* **Excerpted data**
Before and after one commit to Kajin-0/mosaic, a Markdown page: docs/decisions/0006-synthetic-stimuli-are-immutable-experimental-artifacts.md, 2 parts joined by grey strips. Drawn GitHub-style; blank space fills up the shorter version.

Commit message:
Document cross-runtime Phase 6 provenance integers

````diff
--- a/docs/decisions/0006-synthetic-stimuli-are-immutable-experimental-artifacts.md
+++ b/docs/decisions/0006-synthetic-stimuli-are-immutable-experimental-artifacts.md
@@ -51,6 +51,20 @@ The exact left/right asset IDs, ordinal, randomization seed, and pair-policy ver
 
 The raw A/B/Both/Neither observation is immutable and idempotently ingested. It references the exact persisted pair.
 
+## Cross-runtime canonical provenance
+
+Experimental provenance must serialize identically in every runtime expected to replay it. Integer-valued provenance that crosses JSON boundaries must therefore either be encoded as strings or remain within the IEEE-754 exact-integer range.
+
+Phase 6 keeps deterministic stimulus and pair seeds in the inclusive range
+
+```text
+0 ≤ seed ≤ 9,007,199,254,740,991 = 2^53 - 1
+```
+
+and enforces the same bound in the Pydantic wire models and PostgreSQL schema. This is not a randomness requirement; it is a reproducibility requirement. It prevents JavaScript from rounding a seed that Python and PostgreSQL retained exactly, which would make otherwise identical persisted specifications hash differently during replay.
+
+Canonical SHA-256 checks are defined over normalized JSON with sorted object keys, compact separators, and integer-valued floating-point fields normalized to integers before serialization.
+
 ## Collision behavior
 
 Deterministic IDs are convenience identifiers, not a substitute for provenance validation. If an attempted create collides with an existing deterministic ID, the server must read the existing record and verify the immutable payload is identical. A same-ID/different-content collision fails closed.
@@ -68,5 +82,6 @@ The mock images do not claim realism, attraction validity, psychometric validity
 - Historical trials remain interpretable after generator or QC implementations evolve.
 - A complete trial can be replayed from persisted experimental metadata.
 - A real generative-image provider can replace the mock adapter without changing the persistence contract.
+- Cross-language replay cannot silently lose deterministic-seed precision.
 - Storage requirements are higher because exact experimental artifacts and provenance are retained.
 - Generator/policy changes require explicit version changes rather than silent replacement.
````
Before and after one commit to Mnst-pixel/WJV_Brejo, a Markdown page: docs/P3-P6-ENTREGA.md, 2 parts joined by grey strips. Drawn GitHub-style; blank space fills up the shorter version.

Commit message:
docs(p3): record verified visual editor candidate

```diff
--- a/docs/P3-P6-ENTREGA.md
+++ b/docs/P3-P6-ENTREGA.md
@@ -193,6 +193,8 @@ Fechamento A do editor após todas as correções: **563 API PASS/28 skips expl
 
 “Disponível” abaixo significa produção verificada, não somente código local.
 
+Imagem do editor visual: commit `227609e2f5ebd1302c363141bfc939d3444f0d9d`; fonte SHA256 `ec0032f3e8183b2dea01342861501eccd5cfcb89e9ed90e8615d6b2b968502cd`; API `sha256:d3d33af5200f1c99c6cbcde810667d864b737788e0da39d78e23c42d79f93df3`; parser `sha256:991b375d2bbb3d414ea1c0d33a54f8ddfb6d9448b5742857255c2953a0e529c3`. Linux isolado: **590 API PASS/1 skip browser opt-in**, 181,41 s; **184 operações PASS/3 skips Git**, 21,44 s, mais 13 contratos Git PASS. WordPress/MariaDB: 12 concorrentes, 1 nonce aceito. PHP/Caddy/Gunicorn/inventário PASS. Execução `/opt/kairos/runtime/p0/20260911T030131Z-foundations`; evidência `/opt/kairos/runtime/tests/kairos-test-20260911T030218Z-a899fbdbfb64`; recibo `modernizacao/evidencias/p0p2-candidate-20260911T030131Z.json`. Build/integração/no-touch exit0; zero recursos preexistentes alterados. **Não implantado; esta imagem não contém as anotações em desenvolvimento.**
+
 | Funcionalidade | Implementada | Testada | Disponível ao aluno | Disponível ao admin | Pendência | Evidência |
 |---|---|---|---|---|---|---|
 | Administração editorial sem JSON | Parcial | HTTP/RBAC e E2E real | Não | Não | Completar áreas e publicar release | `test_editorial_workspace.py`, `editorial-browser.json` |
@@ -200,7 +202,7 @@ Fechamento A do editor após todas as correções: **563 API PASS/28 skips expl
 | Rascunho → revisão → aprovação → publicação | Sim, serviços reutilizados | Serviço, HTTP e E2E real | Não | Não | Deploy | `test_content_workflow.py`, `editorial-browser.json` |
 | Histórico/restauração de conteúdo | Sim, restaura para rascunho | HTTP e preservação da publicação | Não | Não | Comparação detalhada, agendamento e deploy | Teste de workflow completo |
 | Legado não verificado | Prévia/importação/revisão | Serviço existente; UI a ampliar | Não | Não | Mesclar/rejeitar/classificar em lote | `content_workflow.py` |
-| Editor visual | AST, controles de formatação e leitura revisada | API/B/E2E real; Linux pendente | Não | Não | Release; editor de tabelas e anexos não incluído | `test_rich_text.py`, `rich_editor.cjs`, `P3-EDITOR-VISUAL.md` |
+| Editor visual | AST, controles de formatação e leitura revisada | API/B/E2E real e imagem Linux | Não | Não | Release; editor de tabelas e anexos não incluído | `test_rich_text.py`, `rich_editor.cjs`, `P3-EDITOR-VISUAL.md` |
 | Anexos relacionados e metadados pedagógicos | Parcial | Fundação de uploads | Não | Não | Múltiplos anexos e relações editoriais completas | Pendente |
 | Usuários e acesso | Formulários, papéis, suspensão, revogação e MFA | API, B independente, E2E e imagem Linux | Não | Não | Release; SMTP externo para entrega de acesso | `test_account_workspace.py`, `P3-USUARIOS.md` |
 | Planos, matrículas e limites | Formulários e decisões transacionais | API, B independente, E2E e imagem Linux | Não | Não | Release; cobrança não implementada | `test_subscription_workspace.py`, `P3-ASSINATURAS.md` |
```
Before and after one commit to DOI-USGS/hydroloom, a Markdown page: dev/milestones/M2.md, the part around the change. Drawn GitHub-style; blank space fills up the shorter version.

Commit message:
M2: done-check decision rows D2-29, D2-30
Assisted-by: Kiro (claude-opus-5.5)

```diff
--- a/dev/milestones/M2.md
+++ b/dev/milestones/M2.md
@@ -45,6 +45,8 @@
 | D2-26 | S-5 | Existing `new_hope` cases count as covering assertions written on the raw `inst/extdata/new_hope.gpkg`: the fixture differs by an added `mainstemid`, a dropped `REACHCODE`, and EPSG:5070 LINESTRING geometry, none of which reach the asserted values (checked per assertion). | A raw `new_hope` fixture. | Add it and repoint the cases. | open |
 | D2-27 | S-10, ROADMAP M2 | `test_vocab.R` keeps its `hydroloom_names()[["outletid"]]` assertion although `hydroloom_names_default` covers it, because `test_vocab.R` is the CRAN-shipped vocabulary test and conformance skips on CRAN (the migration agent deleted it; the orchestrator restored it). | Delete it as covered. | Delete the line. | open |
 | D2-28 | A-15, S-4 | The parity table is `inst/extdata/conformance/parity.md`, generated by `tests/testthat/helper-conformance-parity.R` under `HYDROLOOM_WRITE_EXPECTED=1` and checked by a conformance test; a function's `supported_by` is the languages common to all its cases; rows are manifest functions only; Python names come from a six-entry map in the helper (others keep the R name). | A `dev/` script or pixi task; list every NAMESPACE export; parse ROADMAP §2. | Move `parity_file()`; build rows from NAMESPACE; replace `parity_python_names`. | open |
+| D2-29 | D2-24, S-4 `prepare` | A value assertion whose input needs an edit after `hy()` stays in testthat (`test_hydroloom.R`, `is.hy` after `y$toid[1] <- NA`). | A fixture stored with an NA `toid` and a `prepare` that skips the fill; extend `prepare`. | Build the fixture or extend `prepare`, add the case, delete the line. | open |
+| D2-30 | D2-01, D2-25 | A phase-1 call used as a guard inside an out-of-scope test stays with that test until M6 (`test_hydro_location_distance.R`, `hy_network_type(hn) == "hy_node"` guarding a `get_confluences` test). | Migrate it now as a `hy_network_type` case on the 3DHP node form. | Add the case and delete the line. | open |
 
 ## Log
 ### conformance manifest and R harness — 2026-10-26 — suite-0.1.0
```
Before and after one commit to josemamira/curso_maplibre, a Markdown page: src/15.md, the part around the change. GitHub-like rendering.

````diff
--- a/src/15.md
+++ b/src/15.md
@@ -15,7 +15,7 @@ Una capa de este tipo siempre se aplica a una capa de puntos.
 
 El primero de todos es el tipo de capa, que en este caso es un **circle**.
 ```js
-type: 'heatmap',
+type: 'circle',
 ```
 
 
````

* **How to complete this task**
Copy all the lines above that hold the string "manifest".

* **Solved exercise**
 | D2-28 | A-15, S-4 | The parity table is `inst/extdata/conformance/parity.md`, generated by `tests/testthat/helper-conformance-parity.R` under `HYDROLOOM_WRITE_EXPECTED=1` and checked by a conformance test; a function's `supported_by` is the languages common to all its cases; rows are manifest functions only; Python names come from a six-entry map in the helper (others keep the R name). | A `dev/` script or pixi task; list every NAMESPACE export; parse ROADMAP §2. | Move `parity_file()`; build rows from NAMESPACE; replace `parity_python_names`. | open |
 ### conformance manifest and R harness — 2026-10-26 — suite-0.1.0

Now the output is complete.